What lines in the following entries hold the word "span"? Copy each one.

(Code change snippets)
⁂
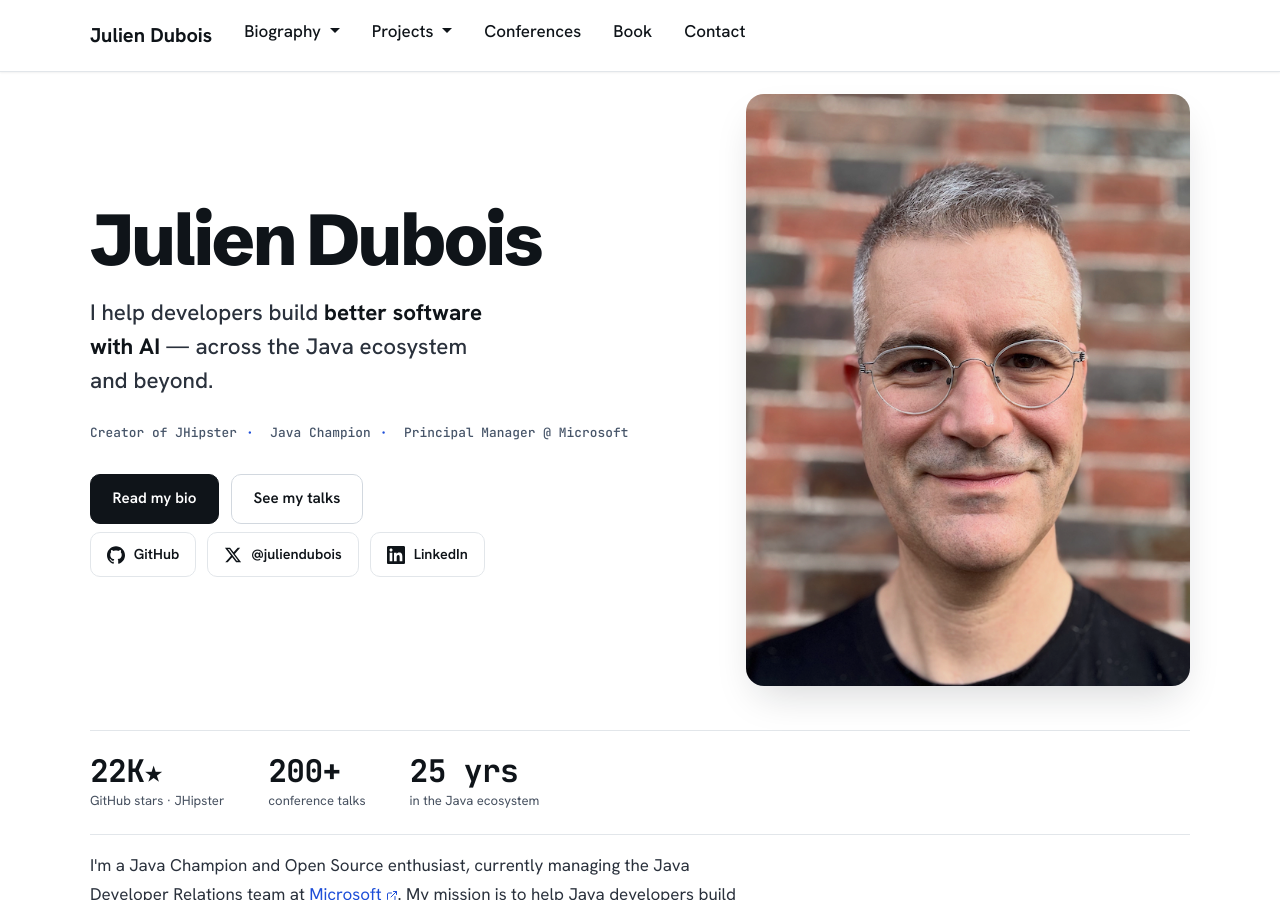
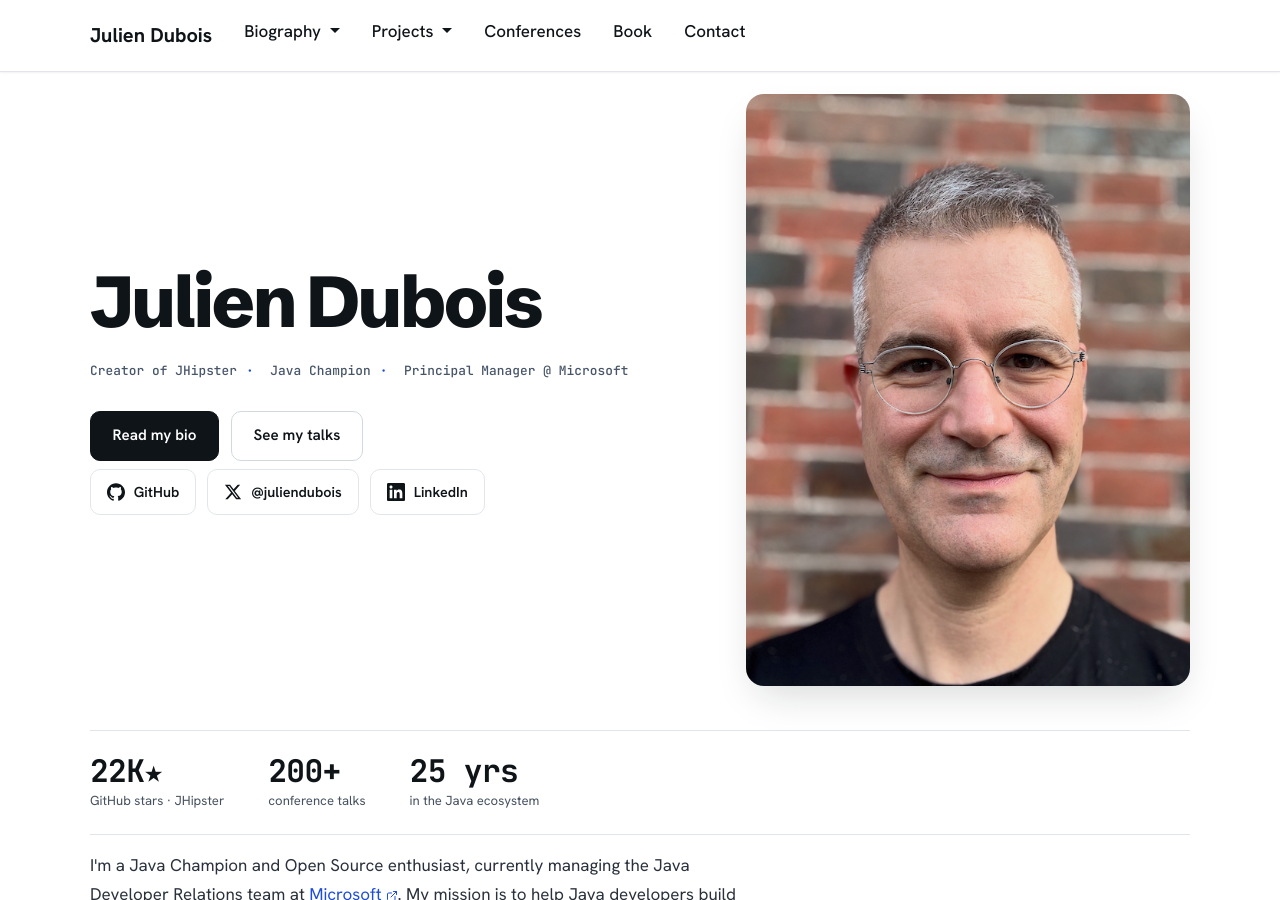
Before and after one commit to jdubois/jdubois.github.com, a Jekyll site: the page built from index.html, in a window 1280 px wide and 900 px high. Built offline with Jekyll 4.4.1, drawn with Linux system fonts in a browser that asks for light colours.

Commit message:
Remove hero lede line on Home
Drop the "I help developers build better software with AI" tagline; the
hero now leads with the name and mono credentials line.

Co-authored-by: Copilot <223556219+Copilot@users.noreply.github.com>

```diff
--- a/index.html
+++ b/index.html
@@ -7,9 +7,6 @@ title: Julien Dubois
     <div class="row">
         <div class="col-lg-7 order-2 order-lg-1">
             <h1 class="hero-name">Julien Dubois</h1>
-            <p class="hero-lede">
-                I help developers build <strong>better software with AI</strong> &mdash; across the Java ecosystem and beyond.
-            </p>
             <p class="hero-meta">
                 <span>Creator of JHipster</span>
                 <span>Java Champion</span>
```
⁂
» SOLUTION TO THE PROBLEM:
                 <span>Creator of JHipster</span>
                 <span>Java Champion</span>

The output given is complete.